Day in, day out, I keep being asked where I am from. I am sure that no harm is intended. After all, it is just small talks. I now reply that I am from London. What should I say? I have been living over here for the best part of a decade. Usually, after such a response, people look at me in a funny way. They want to enquire about my nationality but most don’t dare ask. Some do. My response doesn’t vary. “I am British”. You see, I am going to stick to my guns.  And then I will ask back: “How about you, where are YOU from?” It usually does the trick.


Don’t judge me too harshly. Again, what am I supposed to say? I have been told countless times that I look French. For some reason brunettes look French. My French accent is so strong that I sometimes have to repeat again and again what I have to say, only to be ignored after my umpteenth attempt. It makes me feel like I am crazy, which can be very funny but feels quite frustrating at times.  In short, apparently I have the sentence ‘I am French’ written all over me. If that’s the case, why do people keep asking the same question?  What difference does my country of origin make?
I am sure that this anodyne question is just a way to get to know me, or to try to define me. But here is the thing: where I am from doesn’t really define me. I happen to be French born. I am now living in London but I have spent quite some time in Germany too. And Indonesia. And I love New York. Where I am really from? Frankly, I don’t know. Right now, I am from London, but maybe soon I will be from some other country. So what? What is the big deal?

It is funny how people love to categorise others and hold on to little things that they believe they can handle rather than see a person for what he or she is.  Hey, guys, it is time to open up! So tell me: how do you deal with cliché and pre-conceptions? As for me,  well, let’s just say that I am becoming less and less patient.

Muriel – A French Yummy Mummy In London

Posted by / Category London /


Wasn’t spring supposed to arrive? We woke up this morning surrounded by a wall of fog. Then it started pouring again, and it lasted all day long. I feel cheated. This bad weather should be over by now.

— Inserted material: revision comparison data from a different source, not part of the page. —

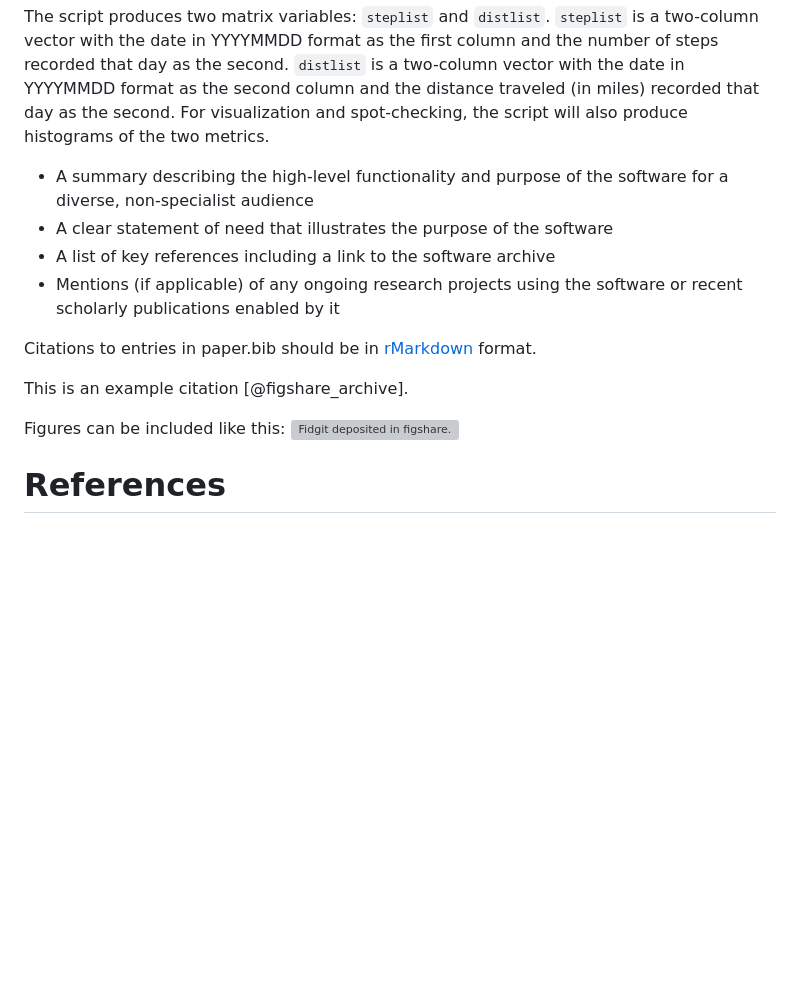
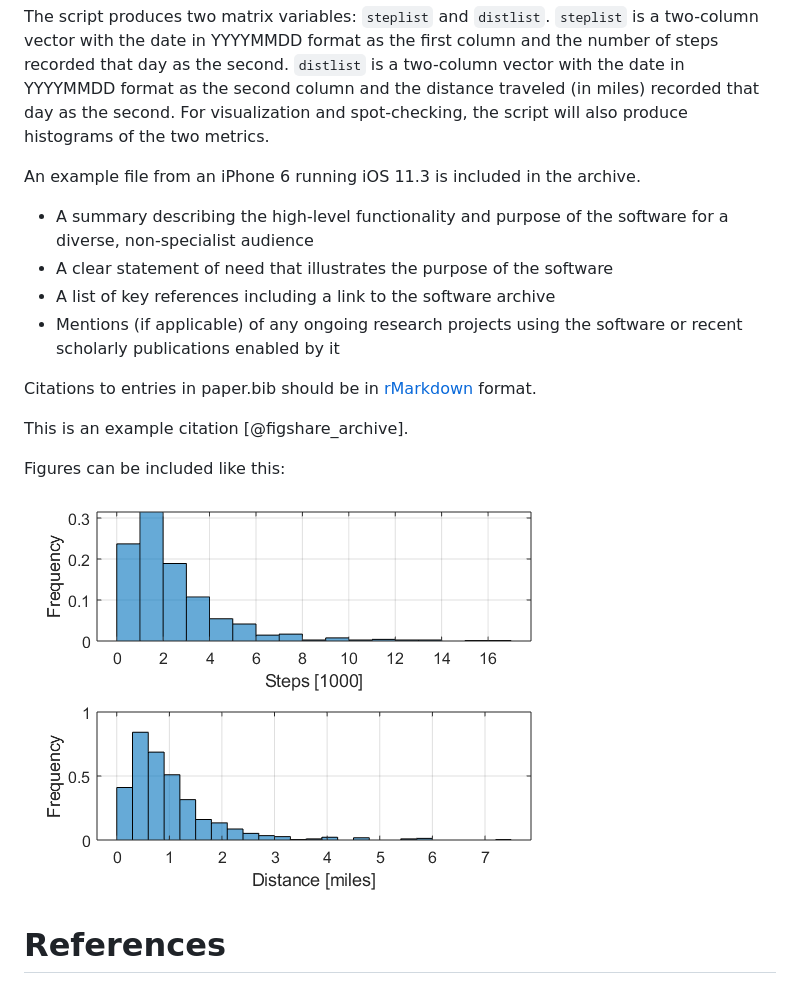
Before and after one commit to robmarkcole/applehealthdata, a Markdown page: paper.md, the part around the change. Rendered like a GitHub page; pictures changed too: hist.png (added); blank space fills up the shorter version; grey boxes are pictures that could not be loaded.

```diff
--- a/paper.md
+++ b/paper.md
@@ -33,6 +33,7 @@ Apple Health writes the data in epochs of various lengths of time. Data in epoch
 
 The script produces two matrix variables: `steplist` and `distlist`. `steplist` is a two-column vector with the date in YYYYMMDD format as the first column and the number of steps recorded that day as the second. `distlist` is a two-column vector with the date in YYYYMMDD format as the second column and the distance traveled (in miles) recorded that day as the second. For visualization and spot-checking, the script will also produce histograms of the two metrics.
 
+An example file from an iPhone 6 running iOS 11.3 is included in the archive.
 
 - A summary describing the high-level functionality and purpose of the software
 for a diverse, non-specialist audience
@@ -47,6 +48,6 @@ format.
 
 This is an example citation [@figshare_archive].
 
-Figures can be included like this: ![Fidgit deposited in figshare.](figshare_article.png)
+Figures can be included like this: ![Fidgit deposited in figshare.](hist.png)
 
 # References
```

On top of this, I seem to be spending most of my days running all over London because my daughters’ schools keep coming up with brilliant new ideas such as ‘oh, your children need to dress up as a book character tomorrow ‘ or ‘bake sale this Friday-please bring cakes’ or ‘next week project will be building a Viking boat in cardboard’ -as if an 8-year-old could do this. In France, you don’t get involved with schools except for drop-off and pick up. Bliss. Well, not over here.
Honestly, you could work full time -without being paid, of course-, running various errands for the school. It is simply too much. British mums are unsung heroes – they have to endure all the school initiatives and stay in a good mood. I am pleased to say that a few girls were not dressed up today -it proves that we are all humans. All these initiatives are supposed to be for your offspring’s own good. But where does it stop? And frankly, is it worth all the efforts? What has a Viking boat built by mum got to do with a child’s academic future?

Anyway, as I was running around, I witnessed a surreal scene. It was so unexpected that I didn’t even think of taking a picture. Two guys were hailing a black cab, in the rain. The taxi saw them and stopped. But they struggled to enter their surfboards in the car. Yes, you read that right: they had a surfboard with them, right in the middle of rainy London.
That’s exactly what I need: a surfing break. Am I the only mum who would like a holiday all by herself in a sunny place to take a break from the duties of being a mum? I dreamed about swapping places with them: they will find a costume for my daughter and I will go surfing somewhere warm surrounded by fit men. Happy Mother’s day, everyone!

Muriel – A French Yummy Mummy In London